We have been worried about how the clearcut will affect our farm business as well. We rely so heavily on clean water to grow our produce. Wildlife looking for food to eat can cause us huge losses as well. No farm or forest is an island and the consequences of what goes on there doesn’t end at the property lines.
With our current degree of consumption and demand for cheap items, a system where unsustainable clearcuts, farming or aquaculture is the norm doesn’t come as a surprise .
As a young person who dreams of having children one day, I hope this will change.
We farm because we want to work at something that is increasing the health of our community of people, other animals and plants.
It is very easy for us to see how difficult it would be to manage a large business (in any industry), needing to make enough money so that every employee can make a living wage, pay off debts and be able to innovate and invest in the business, all while considering the short- and long-term impacts on the community and environment. I have no idea how this can be done well. And that is why we are only able to run a small business. We can only wrap our heads around sustainability on a smaller-scale. We have modest dreams: continue to make our living solely from our farm, contribute to the health of our community with our skills and knowledge, and create a farm that its future stewards will feel blessed to inherit. We have “bought” this piece of land but we know it’s not “ours.” We are just doing the best we know how.
In our first year starting Broadfork Farm, we were farming on leased land. We leased that land from Windhorse Farm in New Germany, NS. The sustainably-managed forest there inspired us so much. We saw that a forest can provide income (both short-term and long-term) while continuing to be a forest. The wealth of that forest is not only monetary.

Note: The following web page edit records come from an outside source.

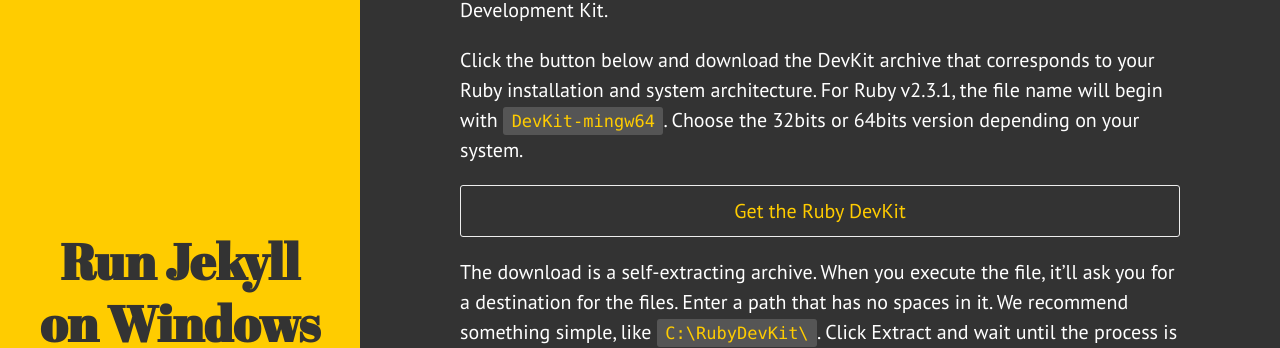
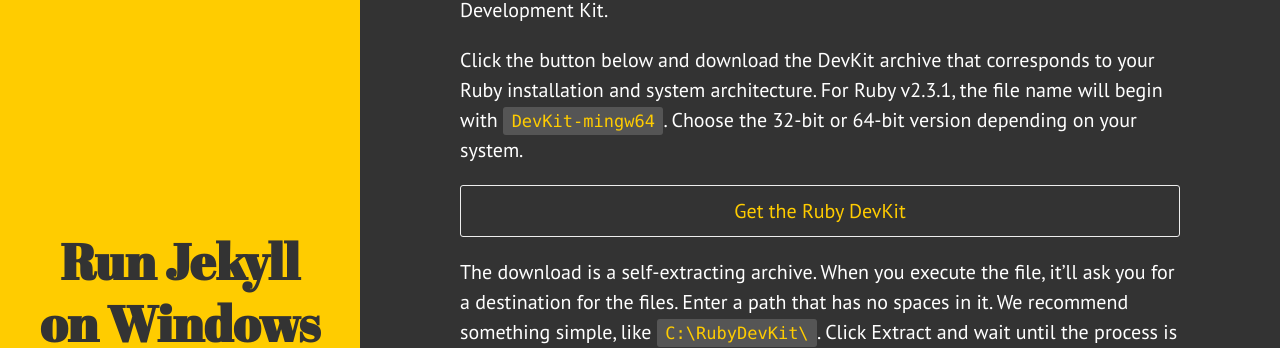
Before and after one commit to juthilo/run-jekyll-on-windows, a Jekyll site: the page built from 1-ruby-and-devkit.md, in a window 1280 px wide and 900 px high, scrolled down 1119 px. Shown: the part 153-501 px from the top of the window. Built offline with Jekyll 4.4.1, drawn with Linux system fonts in a browser that asks for light colours.

Commit message:
dashes for consistency

```diff
--- a/1-ruby-and-devkit.md
+++ b/1-ruby-and-devkit.md
@@ -23,7 +23,7 @@
 
 Jekyll has some dependencies which, out of the box, only provide raw source code. To make them into fully functional executables, you'll probably need to install the Development Kit.
 
-Click the button below and download the DevKit archive that corresponds to your Ruby installation and system architecture. For Ruby v2.3.1, the file name will begin with `DevKit-mingw64`. Choose the 32bits or 64bits version depending on your system.
+Click the button below and download the DevKit archive that corresponds to your Ruby installation and system architecture. For Ruby v2.3.1, the file name will begin with `DevKit-mingw64`. Choose the 32-bit or 64-bit version depending on your system.
 
 <a href="http://rubyinstaller.org/downloads/" class="button-external" target="_blank">Get the Ruby DevKit</a>
 
```
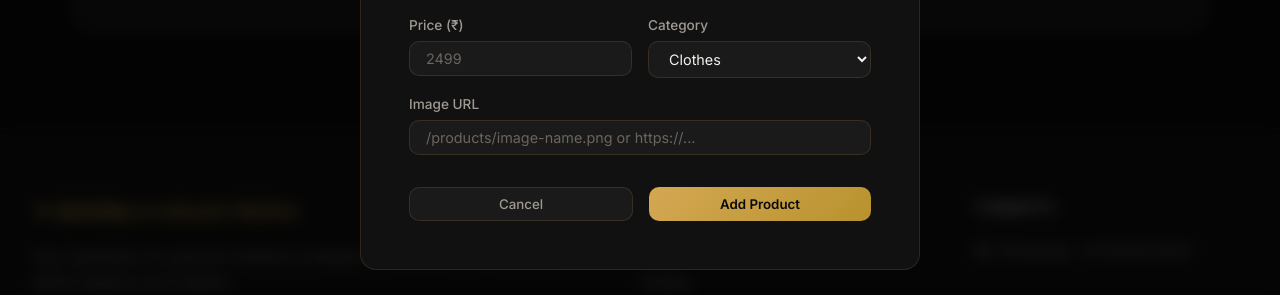
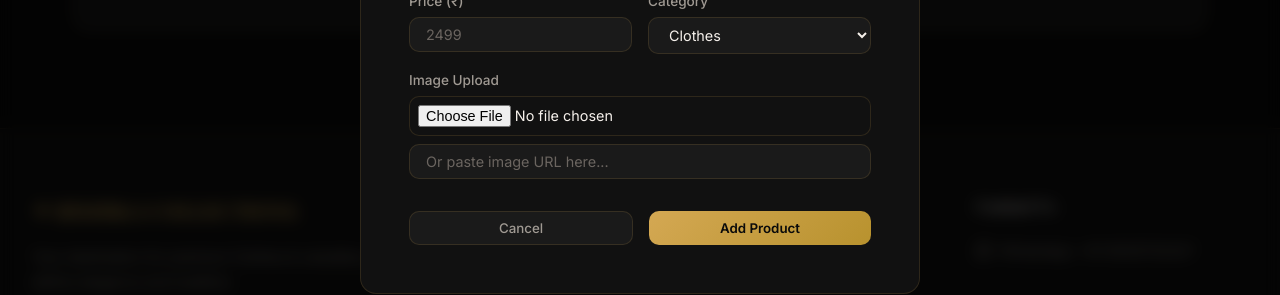
Before and after one commit to varunsanjeevula/RISHIKA-COLLECTIONS, a Next.js app: page /admin in a window 1280 px wide. Both pictures are taken after a click on the button "Add Product". Shown: the part 419-714 px from the top of the page. Built offline with nearby package versions, Linux system fonts and the light colour scheme; no server answers; the database is empty; a web font is replaced by a local one.

Commit message:
Add image upload functionality to admin panel

```diff
--- a/src/app/admin/page.js
+++ b/src/app/admin/page.js
@@ -13,6 +13,7 @@ export default function AdminPage() {
     name: '', description: '', price: '', image_url: '', category: 'clothes'
   });
   const [saving, setSaving] = useState(false);
+  const [uploadingImage, setUploadingImage] = useState(false);
   const [message, setMessage] = useState({ type: '', text: '' });
 
   useEffect(() => {
@@ -48,6 +49,34 @@ export default function AdminPage() {
     });
     setEditingProduct(product);
     setShowForm(true);
+  };
+
+  const handleImageUpload = async (e) => {
+    const file = e.target.files[0];
+    if (!file) return;
+
+    setUploadingImage(true);
+    const uploadData = new FormData();
+    uploadData.append('file', file);
+
+    try {
+      const res = await fetch('/api/upload', {
+        method: 'POST',
+        body: uploadData,
+      });
+      const result = await res.json();
+
+      if (res.ok) {
+        setFormData({ ...formData, image_url: result.url });
+        showMessage('success', 'Image uploaded successfully!');
+      } else {
+        showMessage('error', `Upload failed: ${result.error}`);
+      }
+    } catch (error) {
+      showMessage('error', 'Error uploading image');
+    } finally {
+      setUploadingImage(false);
+    }
   };
 
   const handleSubmit = async (e) => {
@@ -135,8 +164,23 @@ export default function AdminPage() {
               </div>
             </div>
             <div className="form-group">
-              <label>Image URL</label>
-              <input type="text" value={formData.image_url} onChange={(e) => setFormData({...formData, image_url: e.target.value})} placeholder="/products/image-name.png or https://..." />
+              <label>Image Upload</label>
+              <div style={{ display: 'flex', flexDirection: 'column', gap: '8px' }}>
+                <input
+                  type="file"
+                  accept="image/*"
+                  onChange={handleImageUpload}
+                  disabled={uploadingImage}
+                  style={{ padding: '8px', background: 'var(--color-bg-secondary)', cursor: 'pointer' }}
+                />
+                <input
+                  type="text"
+                  value={formData.image_url}
+                  onChange={(e) => setFormData({...formData, image_url: e.target.value})}
+                  placeholder="Or paste image URL here..."
+                />
+              </div>
+              {uploadingImage && <div style={{ color: 'var(--color-gold)', fontSize: '0.8rem', marginTop: '4px' }}>Uploading image...</div>}
             </div>
             {formData.image_url && (
               <div className="form-image-preview">
```
Also changed, not shown: src/app/api/upload/route.js (added, +42 -0 lines).
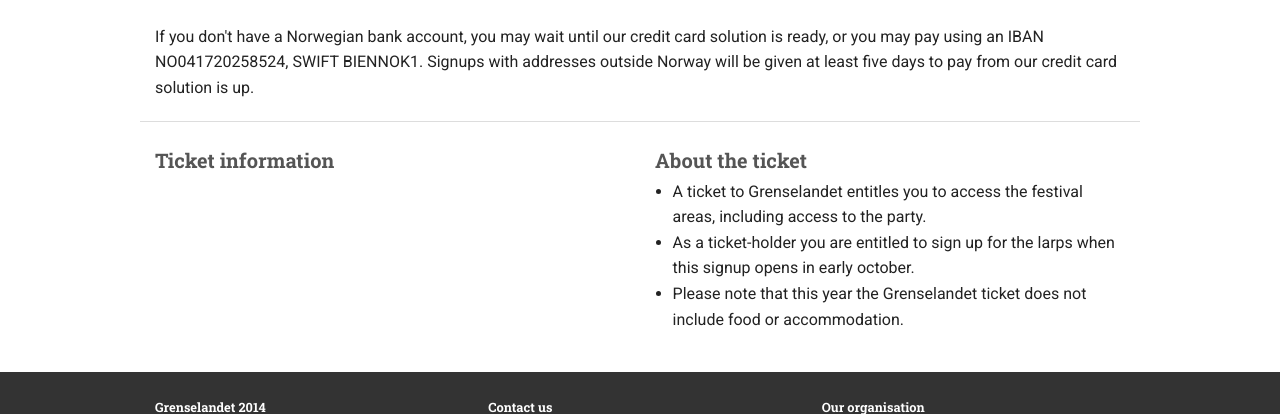
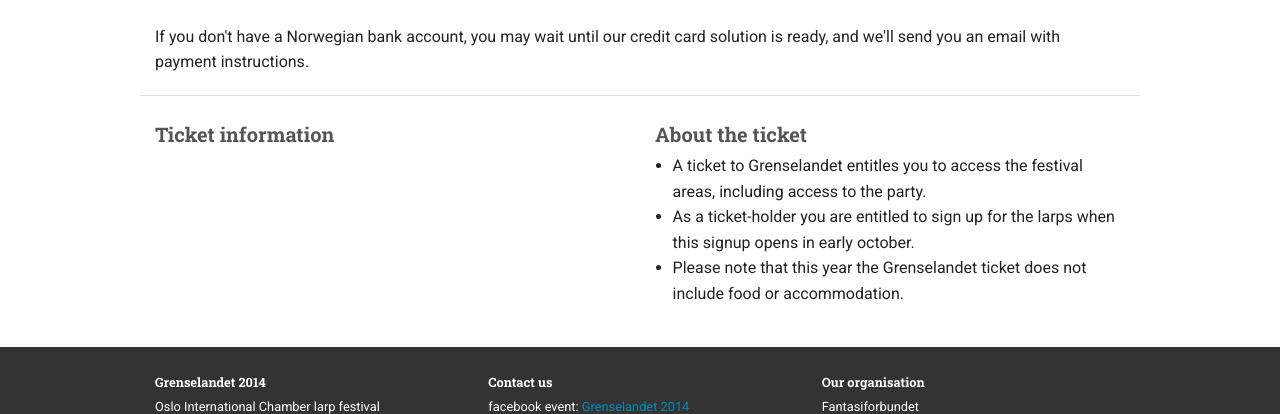
Before and after one commit to Haakenlid/grenselandet, a Django app: template applications/tickets/templates/ticket-pay.html in a window 1280 px wide. Shown: the part 207-621 px from the top of the page. Run offline with Django 3.2, Linux system fonts and the light colour scheme; the template is opened without the code that fills it, so the values that code supplies are empty; style sheets or scripts are compiled from the project's sources; parts of the project's set-up code (start-up, migrations or seed data) failed here and were passed over; some libraries are stand-ins or nearby versions.

Commit message:
betalingsinfo norsk bankkonto

```diff
--- a/applications/tickets/templates/ticket-pay.html
+++ b/applications/tickets/templates/ticket-pay.html
@@ -8,7 +8,7 @@
 <div class="small-12 columns">
   <p>Your ticket reservation has been registered</p>
   <p>Our card payment system is not quite ready yet. If you have a Norwegian bank account, please pay by bank transfer to 1720.25.85248. Mark your payment with the ticket id {{ ticket.hashid }}. If we have not received payment within 5 working days, we reserve the right to delete your signup.</p>
-  <p>If you don't have a Norwegian bank account, you may wait until our credit card solution is ready, or you may pay using an IBAN NO041720258524, SWIFT BIENNOK1. Signups with addresses outside Norway will be given at least five days to pay from our credit card solution is up.</p>
+  <p>If you don't have a Norwegian bank account, you may wait until our credit card solution is ready, and we'll send you an email with payment instructions.</p>
 </div>
 <hr>
 <div class="small-12 medium-6 columns">
```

When we see the results of this clearcut and are saddened, it’s not because we think the foresters are to blame. They are doing their job. We have created a system where this is their job and that is how they make their way in the world. But the squeaky wheel gets the grease (or so I am told). This is not the reality I hope will be inherited by my children. I recently read that under Canadian law, silence is considered to be consent. We change the world by speaking up and living according to our values. I believe we can do so much more than what we see today.